Dataset items:
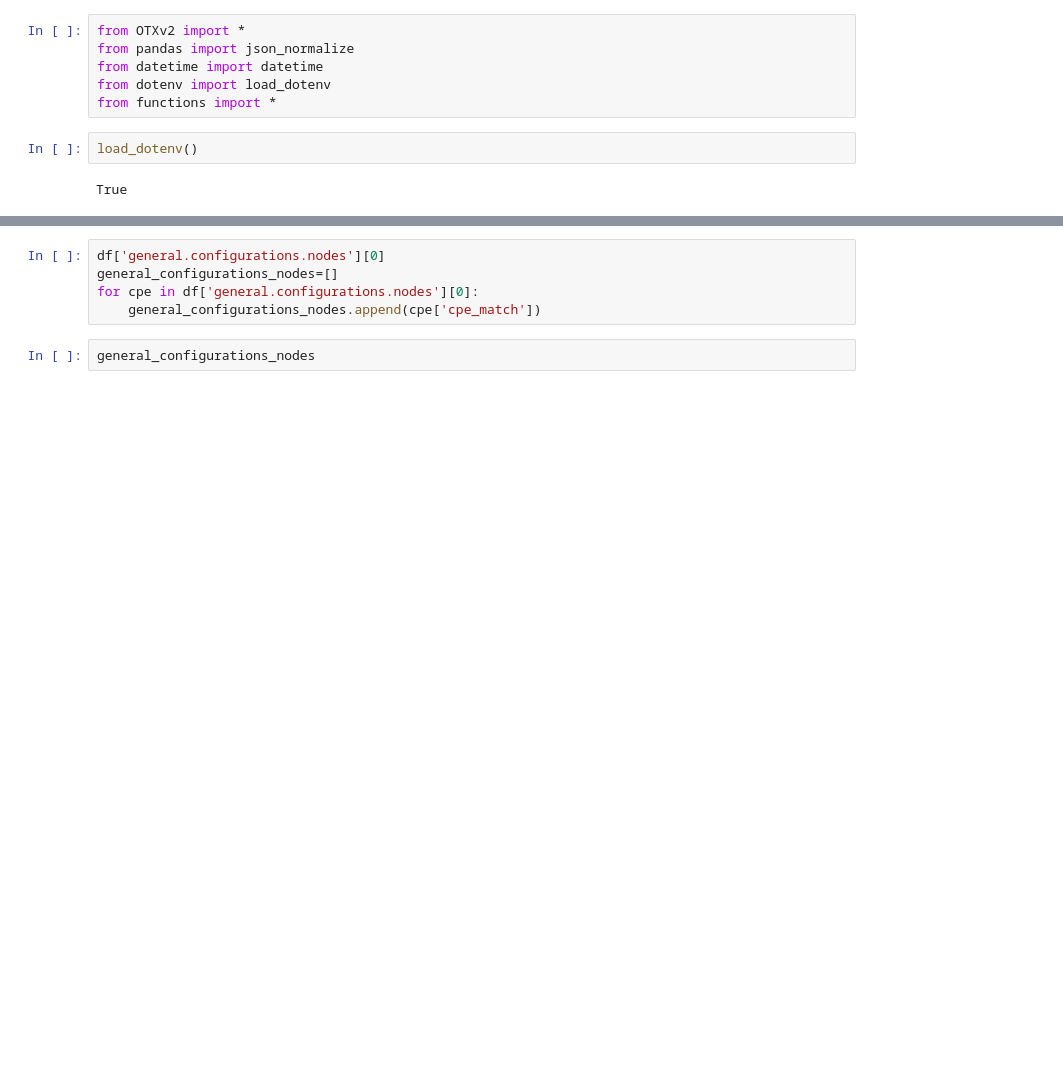
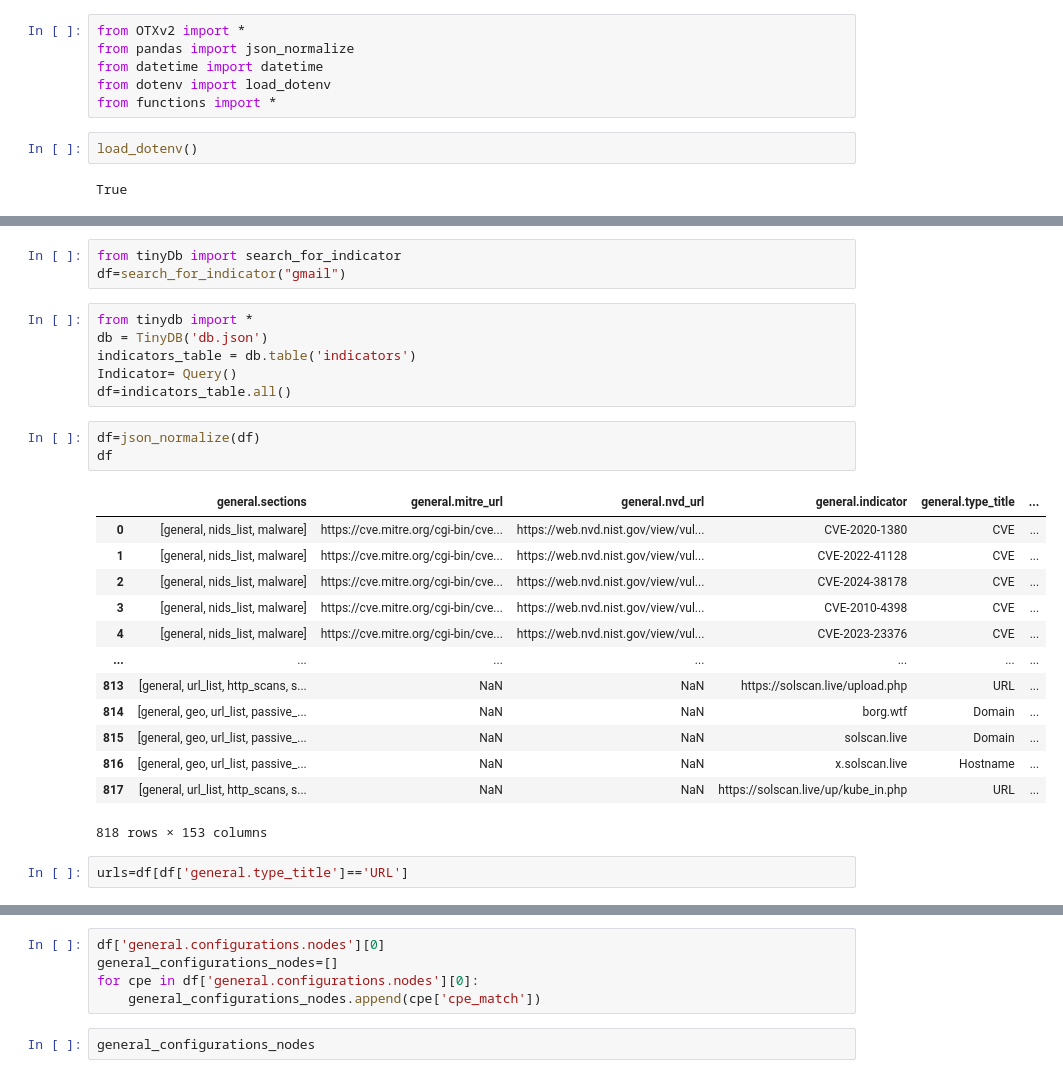
Before and after one commit to umairimran/ThreatIntelligenceProject, a Jupyter notebook: api_fetching.ipynb, the cells around one changed output, grey strips where cells are left out. Cells and saved outputs as stored; diff of their text form; blank space fills up the shorter version.

```diff
--- a/api_fetching.ipynb
+++ b/api_fetching.ipynb
@@ -70,0 +78,28 @@ df=json_normalize(i)
+# %%
+from tinyDb import search_for_indicator
+df=search_for_indicator("gmail")
+# %%
+from tinydb import *
+db = TinyDB('db.json')
+indicators_table = db.table('indicators')
+Indicator= Query()
+df=indicators_table.all()
+# %%
+df=json_normalize(df)
+df
+# %% [output]
+|  | general.sections | general.mitre_url | general.nvd_url | general.indicator | general.type_title | ... |
+| 0 | [general, nids_list, malware] | https://cve.mitre.org/cgi-bin/cve... | https://web.nvd.nist.gov/view/vul... | CVE-2020-1380 | CVE | ... |
+| 1 | [general, nids_list, malware] | https://cve.mitre.org/cgi-bin/cve... | https://web.nvd.nist.gov/view/vul... | CVE-2022-41128 | CVE | ... |
+| 2 | [general, nids_list, malware] | https://cve.mitre.org/cgi-bin/cve... | https://web.nvd.nist.gov/view/vul... | CVE-2024-38178 | CVE | ... |
+| 3 | [general, nids_list, malware] | https://cve.mitre.org/cgi-bin/cve... | https://web.nvd.nist.gov/view/vul... | CVE-2010-4398 | CVE | ... |
+| 4 | [general, nids_list, malware] | https://cve.mitre.org/cgi-bin/cve... | https://web.nvd.nist.gov/view/vul... | CVE-2023-23376 | CVE | ... |
+| ... | ... | ... | ... | ... | ... | ... |
+| 813 | [general, url_list, http_scans, s... | NaN | NaN | https://solscan.live/upload.php | URL | ... |
+| 814 | [general, geo, url_list, passive_... | NaN | NaN | borg.wtf | Domain | ... |
+| 815 | [general, geo, url_list, passive_... | NaN | NaN | solscan.live | Domain | ... |
+| 816 | [general, geo, url_list, passive_... | NaN | NaN | x.solscan.live | Hostname | ... |
+| 817 | [general, url_list, http_scans, s... | NaN | NaN | https://solscan.live/up/kube_in.php | URL | ... |
+818 rows × 153 columns
+# %%
+urls=df[df['general.type_title']=='URL']
```
Also changed, not shown: parts of 12 cells of this notebook, 12 other files.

[Instructions for the task] Select every line above that contains the word "Domain", and copy it.

[Exercise response]
+| 814 | [general, geo, url_list, passive_... | NaN | NaN | borg.wtf | Domain | ... |
+| 815 | [general, geo, url_list, passive_... | NaN | NaN | solscan.live | Domain | ... |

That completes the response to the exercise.